The highly innovative facility has been planned and implemented on the basis of lean manufacturing and the layout has been designed to optimise the production process. For instance, the work areas have been arranged logically taking the sequence of the individual production steps into consideration i.e. from the receipt of raw material, weighing and compounding to the filling process and finally shipment of filled vials and ampoules.
Short ways, decreased interim storage and optimised material flow are distinctive of the entire production layout of hameln pharma.
One more characteristic feature of this flexible facility is that the configuration of the new filling systems is no longer linear but U-shaped, as a result of which it can be operated with 33% less staff than the existing sterile plant.
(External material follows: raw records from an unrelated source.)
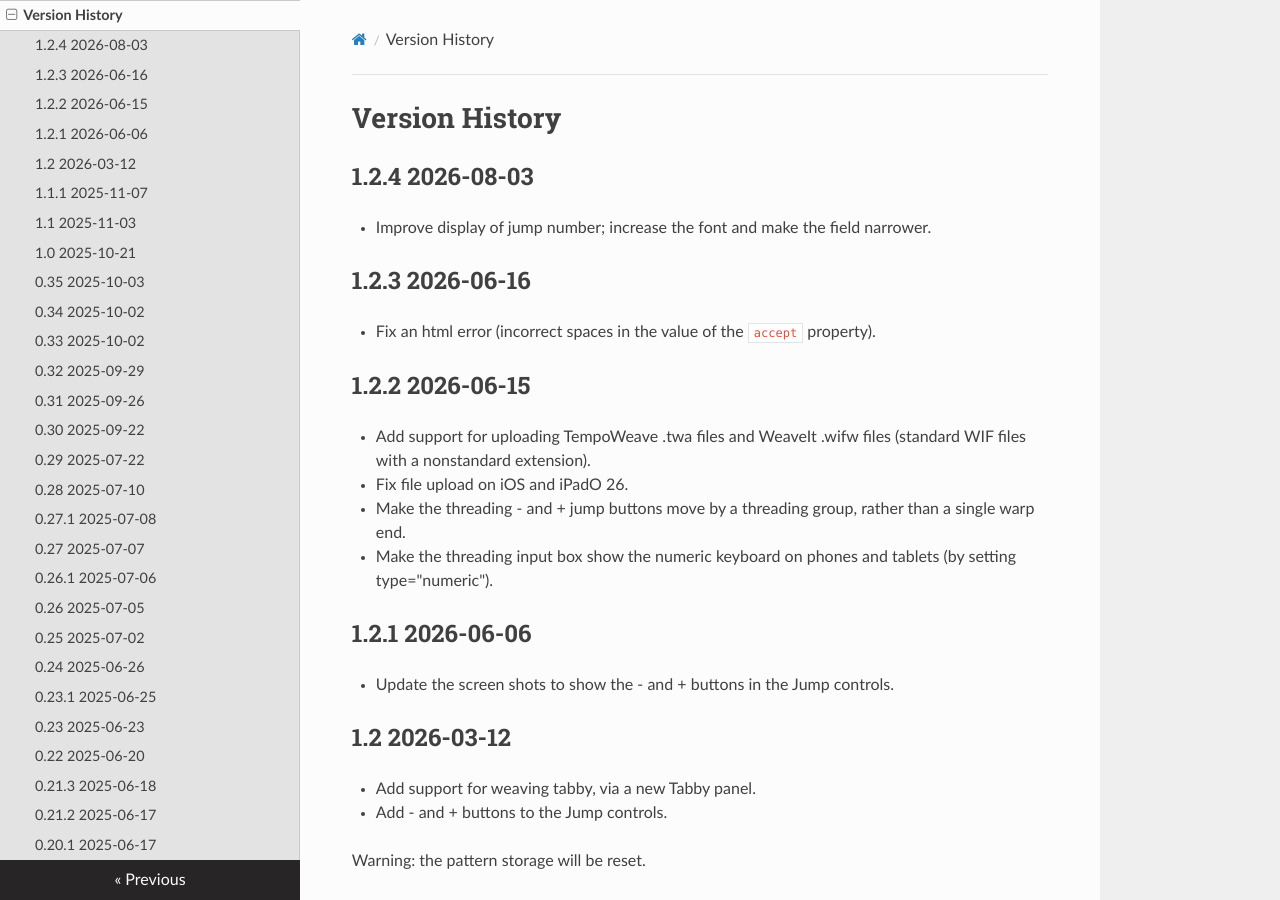
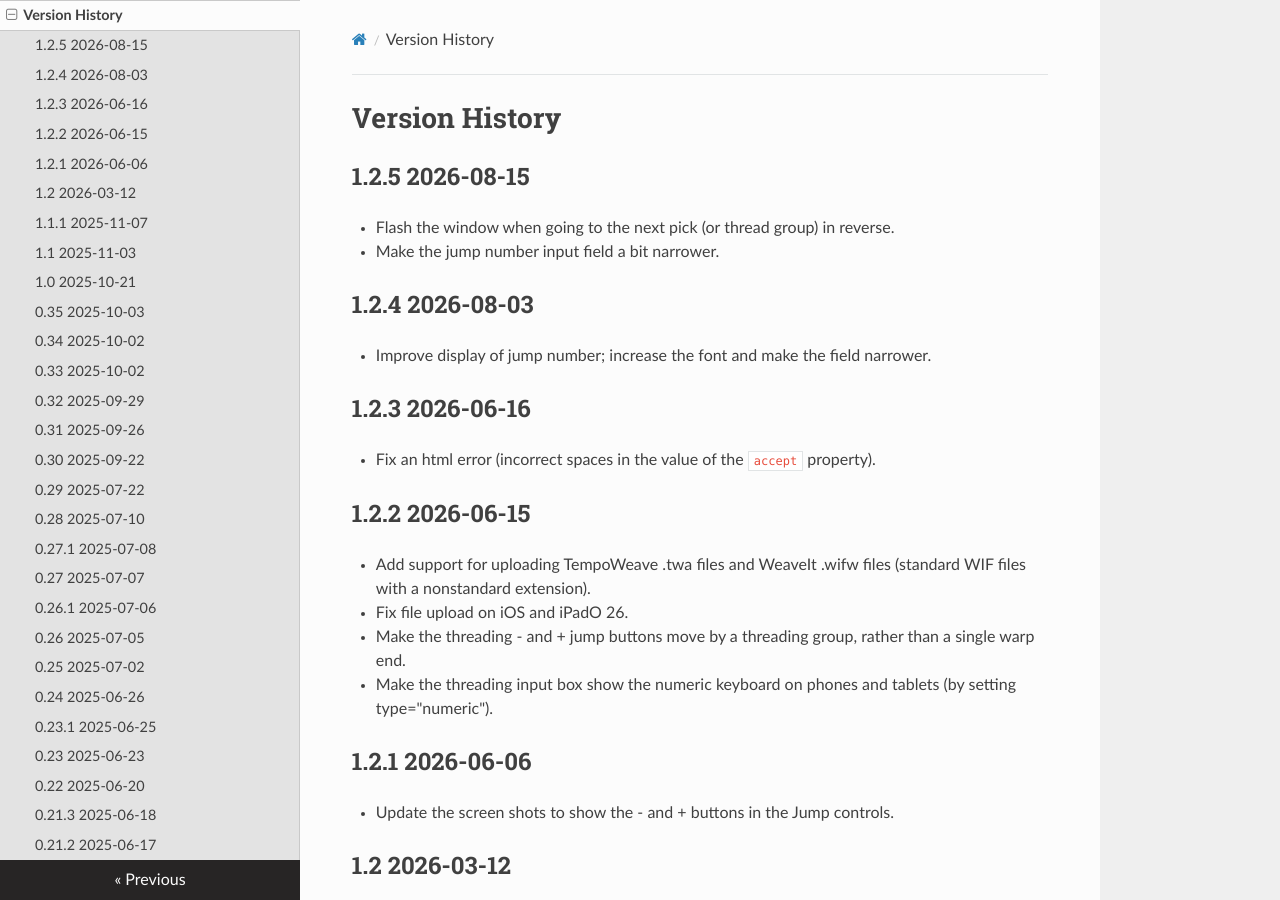
Before and after one commit to r-owen/base_loom_server, an MkDocs documentation site: the page built from docs/version_history.md, in a window 1280 px wide and 900 px high. Built offline with MkDocs 1.6.1, drawn with Linux system fonts in a browser that asks for light colours; nearby versions of some CDN libraries.

Commit message:
Update the version history

```diff
--- a/docs/version_history.md
+++ b/docs/version_history.md
@@ -1,4 +1,9 @@
 # Version History
+
+## 1.2.5 2026-08-15
+
+* Flash the window when going to the next pick (or thread group) in reverse.
+* Make the jump number input field a bit narrower.
 
 ## 1.2.4 2026-08-03
 
```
Cleaning and sterilisation of equipment and filters is automated to increase efficiency and also process security. State-of-the-art RABS (restricted access barrier system) technology has also been implemented throughout the bottling facilities.
To maximise transparency, glass walls have been used generously (70% of all interior walls). This also helps in audits which are quite frequent in the contract manufacturing sector and in turn improves drug safety.
Construction work at operating level is being supplemented with projects to improve the value stream and boost efficiency. For instance, set-up time optimisation projects help to significantly improve general processing times, as is systematic management using the 5-S method.
The 5-S method warrants safe, clean workplaces and avoids the unnecessary wasting of time searching for equipment and tools. It helps in detecting defects and maintenance needs at an early stage and therefore prevents outages.
The hameln pharma sterile production plant has an enhanced supply of high purity elements such as. sterile air, ultra-pure steam and water for injections. The plant can produce 5,000l of HPW (highly purified water) within one hour.
About 2.6t of ultra-pure steam is produced from this every hour for sterilising production batch and filtrate containers, the filling lines, autoclaves and all the machine parts in direct contact with the product. More than 3,000l of HPW is processed every hour for water for injections (WfI) via distillation.
Four independent air filtration units are integrated into the new sterile production facility of hameln pharma. They produce a total air output of 180,000 cubic metre / hour to supply sterile air to the 4,000m² large cleanroom.
A directly accessible pharmaceutical cleanroom ceiling monitors and maintains all the air filtration facilities.
Taking future development of the building into consideration, the sterile production facility is designed so it can be easily adapted to future requirements in terms of space and technology. The hameln pharma plant is flexible to the adoption of new technologies and expansions in four dimensions. Further expansions will include the second phase of construction, which is expected to start in 2011.